Type: Document
Source: FRAMES

El Houssami, Thomas, Lamorlette, Morvan, Chaos, Hadden, Simeoni
A method to accurately understand the processes controlling the burning behavior of porous wildland fuels is presented using numerical simulations and laboratory experiments. A multiphase approach has been implemented in OpenFOAM, which is based on the FireFOAM solver for large…
Year: 2016
Type: Document
Source: FRAMES

The Wildland Fire Lessons Learned Center provides the nuts and bolts on real-deal incidents that translate into actions you can take.
Year: 2018
Type: Document
Source: FRAMES

Petrenko, Kahn, Chin, Limbacher
Simulations of biomass burning (BB) emissions in global chemistry and aerosol transport models depend on external inventories, which provide location and strength for BB aerosol sources.

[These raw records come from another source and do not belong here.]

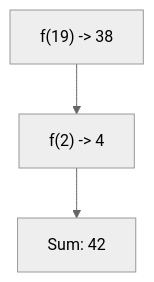
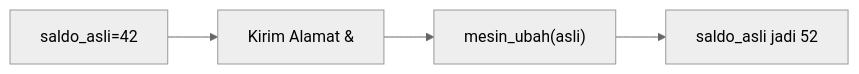
One commit to amnahwaida/OSNK_INF_PREP changed diagram 12 of 25 in part-c-pemahaman-cpp/04-fungsi/latihan/set-06.md. Above: the diagram before and after it, drawn with Mermaid (neutral theme). The commit also changed other lines of this file and 71 other files, not shown here.

````diff
--- a/part-c-pemahaman-cpp/04-fungsi/latihan/set-06.md
+++ b/part-c-pemahaman-cpp/04-fungsi/latihan/set-06.md
@@ -315,5 +329,6 @@
 ```mermaid
-graph TD
-A["f(19) -> 38"] --> B["f(2) -> 4"]
-B --> C["Sum: 42"]
+graph LR
+A["saldo_asli=42"] --> B["Kirim Alamat &"]
+B --> C["mesin_ubah(asli)"]
+C --> D["saldo_asli jadi 52"]
 ```
````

Our previous work shows that to first order, satellite snapshots of aerosol optical depth (…
Year: 2017
Type: Document
Source: FRAMES

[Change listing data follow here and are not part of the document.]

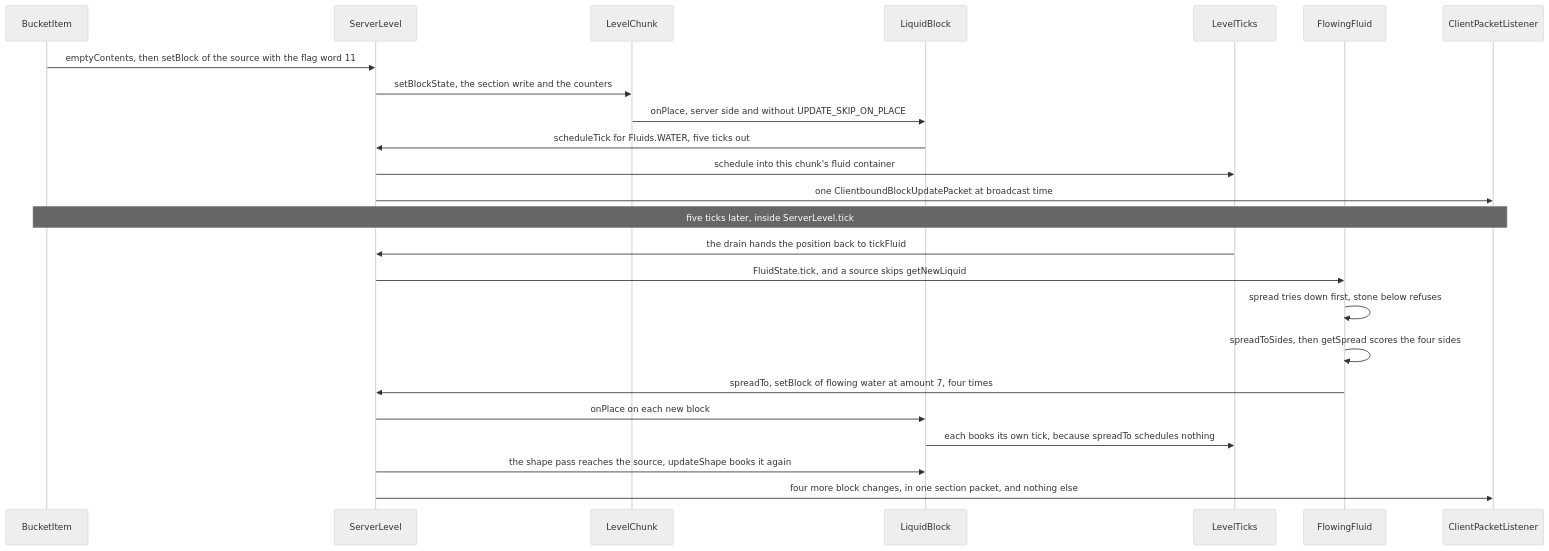
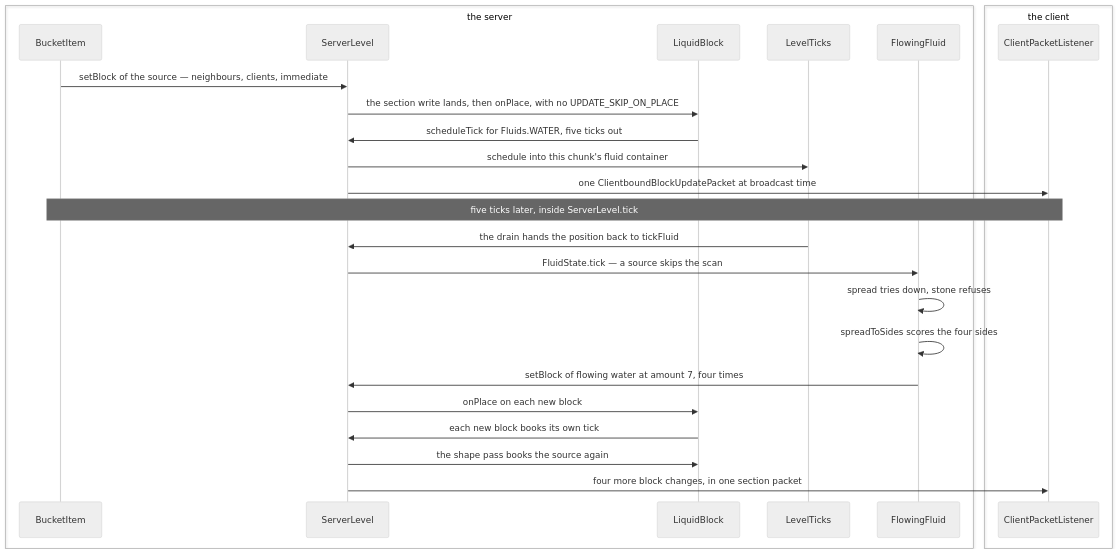
Before and after one commit to AlexanderjFraser/MinecraftDocs: the first of 3 diagrams in src/systems/world/fluids.md, drawn with Mermaid (neutral theme). The commit also changed other lines of this file and 22 other files, not shown here.

First line of the commit message:
pass 7, session D — Part IV: four splits at a mechanism's own joint, a pyramid that was a table, and thirteen captions the stylesheet had silently stopped matching

````diff
--- a/src/systems/world/fluids.md
+++ b/src/systems/world/fluids.md
@@ -114,27 +114,29 @@
 ```mermaid
 sequenceDiagram
-    participant BI as BucketItem
-    participant SL as ServerLevel
-    participant LC as LevelChunk
-    participant LB as LiquidBlock
-    participant LTs as LevelTicks
-    participant FF as FlowingFluid
-    participant CPL as ClientPacketListener
+    box transparent the server
+        participant BI as BucketItem
+        participant SL as ServerLevel
+        participant LB as LiquidBlock
+        participant LTs as LevelTicks
+        participant FF as FlowingFluid
+    end
+    box transparent the client
+        participant CPL as ClientPacketListener
+    end
 
-    BI->>SL: emptyContents, then setBlock of the source with the flag word 11
-    SL->>LC: setBlockState, the section write and the counters
-    LC->>LB: onPlace, server side and without UPDATE_SKIP_ON_PLACE
+    BI->>SL: setBlock of the source — neighbours, clients, immediate
+    SL->>LB: the section write lands, then onPlace, with no UPDATE_SKIP_ON_PLACE
     LB->>SL: scheduleTick for Fluids.WATER, five ticks out
     SL->>LTs: schedule into this chunk's fluid container
     SL->>CPL: one ClientboundBlockUpdatePacket at broadcast time
     Note over BI,CPL: five ticks later, inside ServerLevel.tick
     LTs->>SL: the drain hands the position back to tickFluid
-    SL->>FF: FluidState.tick, and a source skips getNewLiquid
-    FF->>FF: spread tries down first, stone below refuses
-    FF->>FF: spreadToSides, then getSpread scores the four sides
-    FF->>SL: spreadTo, setBlock of flowing water at amount 7, four times
+    SL->>FF: FluidState.tick — a source skips the scan
+    FF->>FF: spread tries down, stone refuses
+    FF->>FF: spreadToSides scores the four sides
+    FF->>SL: setBlock of flowing water at amount 7, four times
     SL->>LB: onPlace on each new block
-    LB->>LTs: each books its own tick, because spreadTo schedules nothing
-    SL->>LB: the shape pass reaches the source, updateShape books it again
-    SL->>CPL: four more block changes, in one section packet, and nothing else
+    LB->>SL: each new block books its own tick
+    SL->>LB: the shape pass books the source again
+    SL->>CPL: four more block changes, in one section packet
 ```
````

Earl, Simmonds
Fire regimes across the globe have great spatial and temporal variability, and these are influence by many factors including anthropogenic management, climate, and vegetation types. Here we utilize the satellite‐based 'active fire' product, from Moderate Resolution Imaging…
Year: 2018
Type: Document
Source: FRAMES

Mehta, Singh, Anshumali
In this paper, the decadal datasets available from the space-borne lidar, Cloud Aerosol Lidar with Orthogonal Polarization (CALIOP) onboard Cloud-Aerosol Lidar and Infrared Pathfinder Satellite Observations (CALIPSO) are analyzed in order to understand the spatial and vertical…
Year: 2018
Type: Document
Source: FRAMES

Rodríguez y Silva, González-Cabán
We propose an economic analysis using utility and productivity, and efficiency theories to provide fire managers a decision support tool to determine the most efficient fire management programs levels. By incorporating managers’ accumulated fire suppression experiences (…
Year: 2016
Type: Document
Source: FRAMES